- **Information provided**

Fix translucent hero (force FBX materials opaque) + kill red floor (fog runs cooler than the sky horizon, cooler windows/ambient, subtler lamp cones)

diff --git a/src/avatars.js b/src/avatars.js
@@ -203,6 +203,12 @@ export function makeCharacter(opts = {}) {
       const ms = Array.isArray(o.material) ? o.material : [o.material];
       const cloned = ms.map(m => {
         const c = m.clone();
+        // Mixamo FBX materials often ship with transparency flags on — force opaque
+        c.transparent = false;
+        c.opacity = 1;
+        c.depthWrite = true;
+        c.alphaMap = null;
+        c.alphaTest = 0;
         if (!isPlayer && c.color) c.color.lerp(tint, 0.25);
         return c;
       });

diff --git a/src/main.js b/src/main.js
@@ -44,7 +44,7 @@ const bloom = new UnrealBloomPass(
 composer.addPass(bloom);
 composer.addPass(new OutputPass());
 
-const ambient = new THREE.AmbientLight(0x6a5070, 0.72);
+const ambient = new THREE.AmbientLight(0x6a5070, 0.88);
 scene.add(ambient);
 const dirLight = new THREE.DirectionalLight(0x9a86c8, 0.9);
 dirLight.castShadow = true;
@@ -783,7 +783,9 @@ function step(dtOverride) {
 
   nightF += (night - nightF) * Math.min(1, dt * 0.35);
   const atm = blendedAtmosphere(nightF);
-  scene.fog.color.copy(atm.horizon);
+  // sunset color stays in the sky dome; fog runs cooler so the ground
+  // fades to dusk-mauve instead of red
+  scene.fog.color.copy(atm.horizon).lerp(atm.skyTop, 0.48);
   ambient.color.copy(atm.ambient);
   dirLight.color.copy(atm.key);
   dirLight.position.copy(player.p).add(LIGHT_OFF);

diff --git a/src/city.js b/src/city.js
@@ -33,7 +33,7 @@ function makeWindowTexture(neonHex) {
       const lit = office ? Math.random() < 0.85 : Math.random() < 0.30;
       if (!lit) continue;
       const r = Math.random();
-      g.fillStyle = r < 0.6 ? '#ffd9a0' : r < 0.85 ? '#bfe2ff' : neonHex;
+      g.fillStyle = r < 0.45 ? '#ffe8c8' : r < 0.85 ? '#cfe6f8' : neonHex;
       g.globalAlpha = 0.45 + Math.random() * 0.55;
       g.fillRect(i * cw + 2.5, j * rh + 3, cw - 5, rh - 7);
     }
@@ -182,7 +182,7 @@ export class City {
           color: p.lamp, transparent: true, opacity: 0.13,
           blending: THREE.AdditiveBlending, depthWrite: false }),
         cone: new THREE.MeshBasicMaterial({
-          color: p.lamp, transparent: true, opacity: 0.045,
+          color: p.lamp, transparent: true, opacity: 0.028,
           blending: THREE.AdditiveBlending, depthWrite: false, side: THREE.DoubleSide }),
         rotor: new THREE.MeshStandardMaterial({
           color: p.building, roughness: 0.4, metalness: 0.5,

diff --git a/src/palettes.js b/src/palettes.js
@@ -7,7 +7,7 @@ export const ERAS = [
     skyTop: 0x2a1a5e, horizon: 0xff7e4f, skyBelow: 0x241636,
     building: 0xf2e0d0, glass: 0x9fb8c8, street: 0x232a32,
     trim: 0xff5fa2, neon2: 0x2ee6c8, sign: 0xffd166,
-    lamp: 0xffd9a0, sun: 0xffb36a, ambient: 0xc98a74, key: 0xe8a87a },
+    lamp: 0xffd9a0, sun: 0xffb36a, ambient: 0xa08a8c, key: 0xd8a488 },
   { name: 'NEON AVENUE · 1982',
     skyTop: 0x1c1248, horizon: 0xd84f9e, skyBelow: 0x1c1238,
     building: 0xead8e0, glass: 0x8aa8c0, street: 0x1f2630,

- **About this exercise**
Copy out the material exactly, omitting nothing.

- **Solution**
Fix translucent hero (force FBX materials opaque) + kill red floor (fog runs cooler than the sky horizon, cooler windows/ambient, subtler lamp cones)

diff --git a/src/avatars.js b/src/avatars.js
@@ -203,6 +203,12 @@ export function makeCharacter(opts = {}) {
       const ms = Array.isArray(o.material) ? o.material : [o.material];
       const cloned = ms.map(m => {
         const c = m.clone();
+        // Mixamo FBX materials often ship with transparency flags on — force opaque
+        c.transparent = false;
+        c.opacity = 1;
+        c.depthWrite = true;
+        c.alphaMap = null;
+        c.alphaTest = 0;
         if (!isPlayer && c.color) c.color.lerp(tint, 0.25);
         return c;
       });

diff --git a/src/main.js b/src/main.js
@@ -44,7 +44,7 @@ const bloom = new UnrealBloomPass(
 composer.addPass(bloom);
 composer.addPass(new OutputPass());
 
-const ambient = new THREE.AmbientLight(0x6a5070, 0.72);
+const ambient = new THREE.AmbientLight(0x6a5070, 0.88);
 scene.add(ambient);
 const dirLight = new THREE.DirectionalLight(0x9a86c8, 0.9);
 dirLight.castShadow = true;
@@ -783,7 +783,9 @@ function step(dtOverride) {
 
   nightF += (night - nightF) * Math.min(1, dt * 0.35);
   const atm = blendedAtmosphere(nightF);
-  scene.fog.color.copy(atm.horizon);
+  // sunset color stays in the sky dome; fog runs cooler so the ground
+  // fades to dusk-mauve instead of red
+  scene.fog.color.copy(atm.horizon).lerp(atm.skyTop, 0.48);
   ambient.color.copy(atm.ambient);
   dirLight.color.copy(atm.key);
   dirLight.position.copy(player.p).add(LIGHT_OFF);

diff --git a/src/city.js b/src/city.js
@@ -33,7 +33,7 @@ function makeWindowTexture(neonHex) {
       const lit = office ? Math.random() < 0.85 : Math.random() < 0.30;
       if (!lit) continue;
       const r = Math.random();
-      g.fillStyle = r < 0.6 ? '#ffd9a0' : r < 0.85 ? '#bfe2ff' : neonHex;
+      g.fillStyle = r < 0.45 ? '#ffe8c8' : r < 0.85 ? '#cfe6f8' : neonHex;
       g.globalAlpha = 0.45 + Math.random() * 0.55;
       g.fillRect(i * cw + 2.5, j * rh + 3, cw - 5, rh - 7);
     }
@@ -182,7 +182,7 @@ export class City {
           color: p.lamp, transparent: true, opacity: 0.13,
           blending: THREE.AdditiveBlending, depthWrite: false }),
         cone: new THREE.MeshBasicMaterial({
-          color: p.lamp, transparent: true, opacity: 0.045,
+          color: p.lamp, transparent: true, opacity: 0.028,
           blending: THREE.AdditiveBlending, depthWrite: false, side: THREE.DoubleSide }),
         rotor: new THREE.MeshStandardMaterial({
           color: p.building, roughness: 0.4, metalness: 0.5,

diff --git a/src/palettes.js b/src/palettes.js
@@ -7,7 +7,7 @@ export const ERAS = [
     skyTop: 0x2a1a5e, horizon: 0xff7e4f, skyBelow: 0x241636,
     building: 0xf2e0d0, glass: 0x9fb8c8, street: 0x232a32,
     trim: 0xff5fa2, neon2: 0x2ee6c8, sign: 0xffd166,
-    lamp: 0xffd9a0, sun: 0xffb36a, ambient: 0xc98a74, key: 0xe8a87a },
+    lamp: 0xffd9a0, sun: 0xffb36a, ambient: 0xa08a8c, key: 0xd8a488 },
   { name: 'NEON AVENUE · 1982',
     skyTop: 0x1c1248, horizon: 0xd84f9e, skyBelow: 0x1c1238,
     building: 0xead8e0, glass: 0x8aa8c0, street: 0x1f2630,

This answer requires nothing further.